“We try to overcome this by the obligation to include the use of the model in the documentation. For example, we have a model for IFRS 9 where we have to indicate that we also use it for stress testing. We know the internal route of the model in the decision-making of the bank. And that’s a dynamic process; there are models that are developed and used for other purposes three years later. Validation is therefore much more than a mathematical exercise to see how the numbers fall apart.”

Typically, the approach is to develop first, then validate. Not every model will get a ‘validation stamp’. This can mean that a model is rejected after a large amount of work has been done. How can you prevent this?
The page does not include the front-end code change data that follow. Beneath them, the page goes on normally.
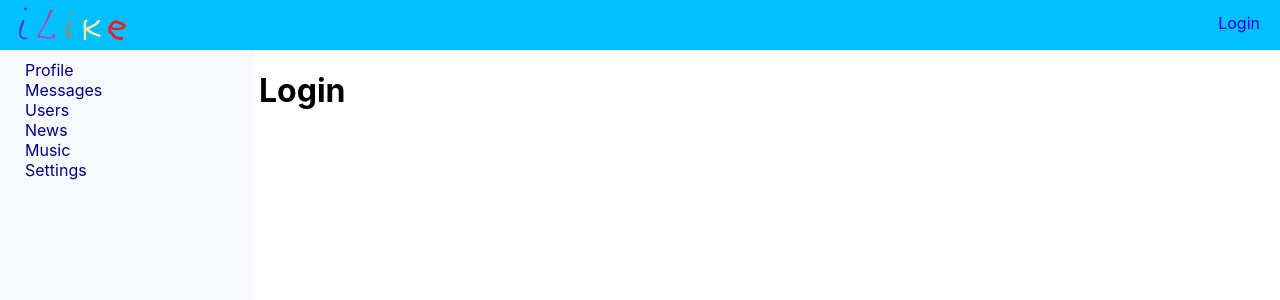
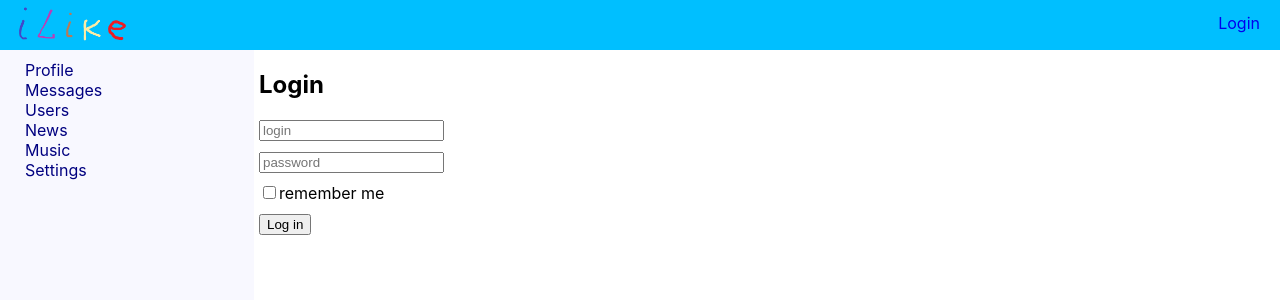
Before and after one commit to Qudaeo/ReactJS, a React (Create React App) app: page /login in a window 1280 px wide. Shown: the top 300 px of the page. Built offline with nearby package versions, Linux system fonts and the light colour scheme; no server answers.

Commit message:
add auth form in Login.jsx

```diff
--- a/package.json
+++ b/package.json
@@ -14,6 +14,7 @@
     "react-router-dom": "^5.2.0",
     "react-scripts": "4.0.1",
     "redux": "^4.0.5",
+    "redux-form": "^8.3.7",
     "redux-thunk": "^2.3.0",
     "web-vitals": "^1.0.1"
   },
--- a/src/api/api.js
+++ b/src/api/api.js
@@ -24,12 +24,18 @@ export const userAPI = {
     }
 }
 
+
 export const authAPI = {
     getMe() {
         return instance.get(`auth/me`)
             .then(response => response.data)
+    },
+    login(email, password, rememberMe) {
+        return instance.post(`auth/login`, {email, password, rememberMe})
+            .then(response => response.data)
     }
 }
+
 
 export const profileAPI = {
     getProfile(userId) {
@@ -38,12 +44,12 @@ export const profileAPI = {
     },
 
     getStatus(userId) {
-        return instance.get(`/profile/status/` + userId)
+        return instance.get(`profile/status/` + userId)
             .then(response => response.data)
     },
 
     updateStatus(status) {
-        return instance.put(`/profile/status`, {status})
+        return instance.put(`profile/status`, {status})
             .then(response => response.data)
     }
 }
--- a/src/components/Login/Login.jsx
+++ b/src/components/Login/Login.jsx
@@ -1,9 +1,45 @@
 import React from 'react'
 import {Redirect} from "react-router";
+import {Field, reduxForm} from "redux-form";
+import styles from './Login.module.css'
+import {connect} from "react-redux";
+import {postAuth} from "../../redux/authReducer";
+
+const LoginForm = (props) => {
+    return (
+        <form onSubmit={props.handleSubmit}>
+            <div className={styles.inputElement}>
+                <Field component={'input'} name={'login'} placeholder={'login'}/>
+            </div>
+            <div className={styles.inputElement}>
+                <Field component={'input'} name={'password'} placeholder={'password'}/>
+            </div>
+            <div className={styles.inputElement}>
+                <Field component={'input'} name={'rememberMe'} type={'checkbox'}/>remember me
+            </div>
+            <div>
+                <button>Log in</button>
+            </div>
+        </form>
+    )
+}
+
+const LoginReduxForm = reduxForm({form: 'login'})(LoginForm)
 
 const Login = (props) => {
+
+    const onSubmit = (formData) => {
+        props.postAuth(formData.login, formData.password, formData.rememberMe)
+    }
+
     if (props.isAuth) return <Redirect to='/profile'/>
-    return <h1>Login</h1>
+    return (
+        <div>
+            <h2>Login</h2>
+            <LoginReduxForm onSubmit={onSubmit}/>
+        </div>
+
+    )
 }
 
-export default Login
+export default connect(null, {postAuth})(Login)
--- /dev/null
+++ b/src/components/Login/Login.module.css
@@ -0,0 +1,3 @@
+.inputElement {
+    margin-bottom: 10px;
+}
--- a/src/redux/authReducer.js
+++ b/src/redux/authReducer.js
@@ -1,5 +1,4 @@
-import {authAPI, profileAPI} from "../api/api";
-import {setUserProfile} from "./profileReducer";
+import {authAPI} from "../api/api";
 
 const SET_AUTH = 'SET_AUTH';
 
@@ -33,12 +32,19 @@ export const getAuthMe = () => (dispatch) => {
             if (data.resultCode === 0) {
                 let {id, email, login} = data.data
                 dispatch(setAuthUserData(id, email, login))
-
-                profileAPI.getProfile(id).then(data => {
-                    dispatch(setUserProfile(data))
-                })
             }
         })
 }
 
+export const postAuth = (email, password, rememberMe) => (dispatch) => {
+    authAPI.login(email, password, rememberMe).then(
+        data => {
+            if (data.resultCode === 0) {
+               dispatch(getAuthMe())
+            }
+        }
+    )
+}
+
+
 export default authReducer
--- a/src/redux/store.js
+++ b/src/redux/store.js
@@ -4,12 +4,14 @@ import dialogsReducer from "./dialogsReducer";
 import usersReducer from "./usersReducer";
 import authReducer from "./authReducer";
 import thunkMiddleware from "redux-thunk";
+import {reducer as formReducer} from 'redux-form'
 
 let reducers = combineReducers({
     dialogsPage: dialogsReducer,
     profilePage: profileReducer,
     usersPage: usersReducer,
-    auth: authReducer
+    auth: authReducer,
+    form: formReducer
 })
 
 let store = createStore(reducers, applyMiddleware(thunkMiddleware));
```
Also changed, not shown: 2 other files (tests, documents, lock files or other folders).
“That is indeed a concrete problem. There are cases where a lot of work has been put into the development of a new model that was rejected at the last minute. That’s a shame as a company. On the one hand, as a validation department, you have to remain independent. On the other hand, you have to be able to work efficiently in a chain. These points can be contradictory, so we try to live up to both by looking at the assumptions of modeling at an early stage. In our Model Life Cycle we have described that when developing models, the modeler or owner has to report to the committee that determines whether something can or can’t. They study both the technical and the business side. Validation can therefore play a purer role in determining whether or not something is technically good.”

To be able to better determine the impact of risks, models are becoming increasingly complex. Machine learning seems to be a solution to manage this, to what extent can it?

Martijn Habing ABN AMRO“As a human being, we can’t judge datasets of a certain size – you then need statistical models and summaries. We talk a lot about machine learning and its regulatory requirements, particularly with our operational risk department. We then also look at situations in which the algorithm decides. The requirements are clearly formulated, but implementation is more difficult – after all, a decision must always be explainable. So, in the end it is people who make the decisions and therefore control the buttons.”

To what extent does the use of machine learning models lead to validation issues?

“Seventy to eighty percent of what we model and validate within the bank is bound by regulation – you can’t apply machine learning to that. The kind of machine learning that is emerging now is much more on the business side – how do you find better customers, how do you get cross-selling? You need a framework for that; if you have a new machine learning model, what risks do you see in it and what can you do about it? How do you make sure your model follows the rules? For example, there is a rule that you can’t refuse mortgages based on someone’s zip code, and in the traditional models that’s well in sight. However, with machine learning, you don’t really see what’s going on ‘under the hood’. That’s a new risk type that we need to include in our frameworks. Another application is that we use our own machine learning models as challenger models for those we get delivered from modeling. This way we can see whether it results in the same or other drivers, or we get more information from the data than the modelers can extract.”

How important is documentation in this?

“Very important. From a validation point of view, it’s always action point number one for all models. It’s part of the checklist, even before a model can be validated by us at all. We have to check on it and be strict about it. But particularly with the bigger models and lending, the usefulness and need for documentation is permeated.”

Finally, what makes it so much fun to work in the field of model risk management?

“The role of data and models in the financial industry is increasing. It’s not always rewarding; we need to point out where things go wrong – in that sense we are the dentist of the company. There is a risk that we’re driven too much by statistics and data. That’s why we challenge our people to talk to the business and to think strategically. At the same time, many risks are still managed insufficiently – it requires more structure than we have now. For model risk management, I have a clear idea of what we need to do to make it stronger in the future. And that’s a great challenge.”